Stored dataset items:
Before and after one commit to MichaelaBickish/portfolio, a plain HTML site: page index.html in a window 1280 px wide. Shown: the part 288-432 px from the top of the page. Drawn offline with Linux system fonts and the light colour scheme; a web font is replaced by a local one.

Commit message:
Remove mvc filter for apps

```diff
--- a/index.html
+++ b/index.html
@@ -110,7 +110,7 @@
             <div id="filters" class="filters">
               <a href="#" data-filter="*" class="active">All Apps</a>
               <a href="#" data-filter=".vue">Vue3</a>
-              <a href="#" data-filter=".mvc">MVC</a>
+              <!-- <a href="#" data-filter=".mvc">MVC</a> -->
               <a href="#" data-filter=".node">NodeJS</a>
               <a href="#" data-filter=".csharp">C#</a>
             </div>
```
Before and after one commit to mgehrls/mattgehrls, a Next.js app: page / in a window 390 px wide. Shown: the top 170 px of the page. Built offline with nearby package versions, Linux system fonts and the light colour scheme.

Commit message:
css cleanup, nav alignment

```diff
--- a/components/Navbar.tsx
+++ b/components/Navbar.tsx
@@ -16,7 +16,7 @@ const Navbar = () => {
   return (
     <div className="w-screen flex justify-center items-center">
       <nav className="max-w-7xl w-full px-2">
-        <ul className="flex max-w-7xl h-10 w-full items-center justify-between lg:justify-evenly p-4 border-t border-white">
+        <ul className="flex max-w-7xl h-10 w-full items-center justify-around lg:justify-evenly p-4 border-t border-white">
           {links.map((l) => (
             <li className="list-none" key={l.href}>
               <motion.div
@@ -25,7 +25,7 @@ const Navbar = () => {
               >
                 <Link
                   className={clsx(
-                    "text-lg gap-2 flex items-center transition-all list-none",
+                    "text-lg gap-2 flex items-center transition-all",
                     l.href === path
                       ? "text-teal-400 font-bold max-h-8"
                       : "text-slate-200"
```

About this exercise — In the records above, some lines hold the word "html". Say how many, and nothing more.

Task response — 3